= ACTIVITY =
Each of the following records is to be output exactly.

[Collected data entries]
- Opening Delimiter -

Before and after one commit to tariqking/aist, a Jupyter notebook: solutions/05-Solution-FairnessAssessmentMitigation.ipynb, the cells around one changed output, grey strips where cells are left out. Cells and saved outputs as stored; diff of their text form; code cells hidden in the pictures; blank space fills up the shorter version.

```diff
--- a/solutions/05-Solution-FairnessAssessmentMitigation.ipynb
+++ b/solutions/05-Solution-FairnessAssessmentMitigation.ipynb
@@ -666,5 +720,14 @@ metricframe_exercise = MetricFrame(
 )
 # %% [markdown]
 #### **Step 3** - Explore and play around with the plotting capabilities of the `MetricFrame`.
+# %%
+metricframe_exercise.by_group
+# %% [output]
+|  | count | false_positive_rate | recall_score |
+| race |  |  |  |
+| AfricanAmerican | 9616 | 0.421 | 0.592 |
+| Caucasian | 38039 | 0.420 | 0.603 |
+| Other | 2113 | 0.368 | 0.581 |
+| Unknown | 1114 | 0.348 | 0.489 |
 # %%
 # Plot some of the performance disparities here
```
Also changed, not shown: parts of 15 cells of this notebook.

- Closing Delimiter -

= RESPONSE TO THIS EXERCISE =
Before and after one commit to tariqking/aist, a Jupyter notebook: solutions/05-Solution-FairnessAssessmentMitigation.ipynb, the cells around one changed output, grey strips where cells are left out. Cells and saved outputs as stored; diff of their text form; code cells hidden in the pictures; blank space fills up the shorter version.

```diff
--- a/solutions/05-Solution-FairnessAssessmentMitigation.ipynb
+++ b/solutions/05-Solution-FairnessAssessmentMitigation.ipynb
@@ -666,5 +720,14 @@ metricframe_exercise = MetricFrame(
 )
 # %% [markdown]
 #### **Step 3** - Explore and play around with the plotting capabilities of the `MetricFrame`.
+# %%
+metricframe_exercise.by_group
+# %% [output]
+|  | count | false_positive_rate | recall_score |
+| race |  |  |  |
+| AfricanAmerican | 9616 | 0.421 | 0.592 |
+| Caucasian | 38039 | 0.420 | 0.603 |
+| Other | 2113 | 0.368 | 0.581 |
+| Unknown | 1114 | 0.348 | 0.489 |
 # %%
 # Plot some of the performance disparities here
```
Also changed, not shown: parts of 15 cells of this notebook.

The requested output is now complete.